For the second season in a row, the Devils will be missing one of their young forward stars for a significant amount of time. Centre Travis Zajac told The Star-Ledger he may not play until the new year thanks to a torn Achilles tendon. Rich Chere has all the sad details.
Last season, the Devils played all but 13 games without winger Zach Parise due to knee surgery. That was one reason why the Devils scored the fewest goals (171) of any NHL team in 2010-11. The other was the poor first season of prize free agent Ilya Kovalchuk.
Losing Zajac is not good news for a team that did nothing to improve its offence over the summer other than look forward to having Parise around for a full season.
Things are no better off the ice, either. Team owner Jeff Vanderbeek cut a deal with co-owners Ray Chambers and Mike Gilfallin to take over their 47 per cent of the team, boosting his stake to 94 per cent, and he got them to pay him for it, too (sort of).
But it is a hollow victory, as Vanderbeek still has to refinance the team's debt, which is well north of $100-million (all currency U.S.), all by himself in a world where bankers are reluctant to lend money even to people with lots of assets.

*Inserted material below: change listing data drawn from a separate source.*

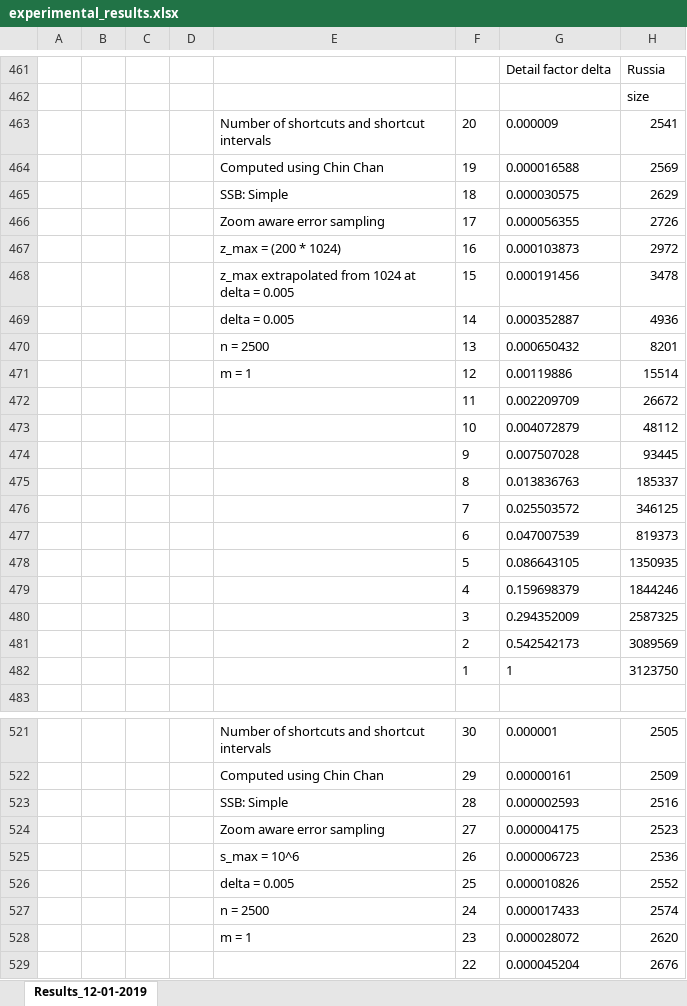
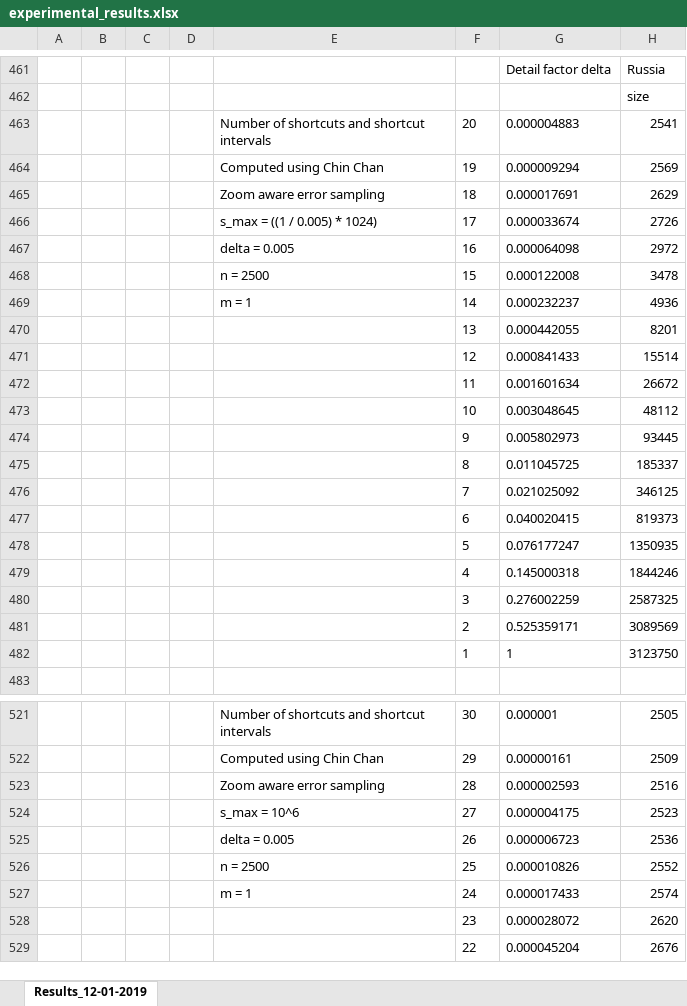
Before and after one commit to WimReddingius/MultiScaleTrajectories, an Excel workbook: Experiments/experimental_results.xlsx, sheet Results_12-01-2019, drawn as a sheet; only a part is shown, gaps mark what is left out; values as stored, in another font and other column widths than the file's, no borders; charts and pictures not drawn; the diff covers the shown part only; the diff names each change by its address in the sheet, - before the commit and + after, or states it on an @@ line.

Commit message:
Updated experimental results

```diff
--- a/Experiments/experimental_results.xlsx (sheet Results_12-01-2019)
+++ b/Experiments/experimental_results.xlsx (sheet Results_12-01-2019)
-G463: 0.000009
+G463: 0.000004883
-G464: 0.000016588
+G464: 0.000009294
-E465: SSB: Simple
+E465: Zoom aware error sampling
-G465: 0.000030575
+G465: 0.000017691
-E466: Zoom aware error sampling
+E466: s_max = ((1 / 0.005) * 1024)
-G466: 0.000056355
+G466: 0.000033674
-E467: z_max = (200 * 1024)
+E467: delta = 0.005
-G467: 0.000103873
+G467: 0.000064098
-E468: z_max extrapolated from 1024 at delta = 0.005
+E468: n = 2500
-G468: 0.000191456
+G468: 0.000122008
-E469: delta = 0.005
+E469: m = 1
-G469: 0.000352887
+G469: 0.000232237
-E470: n = 2500
+E470: (empty)
-G470: 0.000650432
+G470: 0.000442055
-E471: m = 1
+E471: (empty)
-G471: 0.00119886
+G471: 0.000841433
-G472: 0.002209709
+G472: 0.001601634
-G473: 0.004072879
+G473: 0.003048645
-G474: 0.007507028
+G474: 0.005802973
-G475: 0.013836763
+G475: 0.011045725
-G476: 0.025503572
+G476: 0.021025092
-G477: 0.047007539
+G477: 0.040020415
-G478: 0.086643105
+G478: 0.076177247
-G479: 0.159698379
+G479: 0.145000318
-G480: 0.294352009
+G480: 0.276002259
-G481: 0.542542173
+G481: 0.525359171
-E523: SSB: Simple
+E523: Zoom aware error sampling
-E524: Zoom aware error sampling
+E524: s_max = 10^6
-E525: s_max = 10^6
+E525: delta = 0.005
-E526: delta = 0.005
+E526: n = 2500
-E527: n = 2500
+E527: m = 1
-E528: m = 1
+E528: (empty)
```
Also changed, not shown: 2 added rows, 2 removed rows, 12 edited cells, cell formats and merged cells elsewhere in this sheet, formulas that keep their value, charts or pictures.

The Star-Ledger has the details. Chambers agreed to pay half of a joint bank loan for $46-million with Vanderbeek. In exchange, Vanderbeek will take Chambers' 47-per-cent of the team and look after the $23-million remaining on the loan.
This may sound like a sweetheart deal for Vanderbeek but it really isn't. Chambers was the only man in the ownership group with the money needed to pay the Devils' healthy losses and now he's gone. For Chambers, paying $23-million to unload his share of the Devils is a bargain considering the team owes at least $100-million in bank loans and its operating company owes a similar amount. Now he won't have to write any cheques to cover loans or annual losses.
Chambers and Gilfallin have been trying to dump their chunk of the team for close to a year. But Vanderbeek insisted he would remain as the managing partner, which meant no one with money was interested in buying into a team he or she would not be able to control.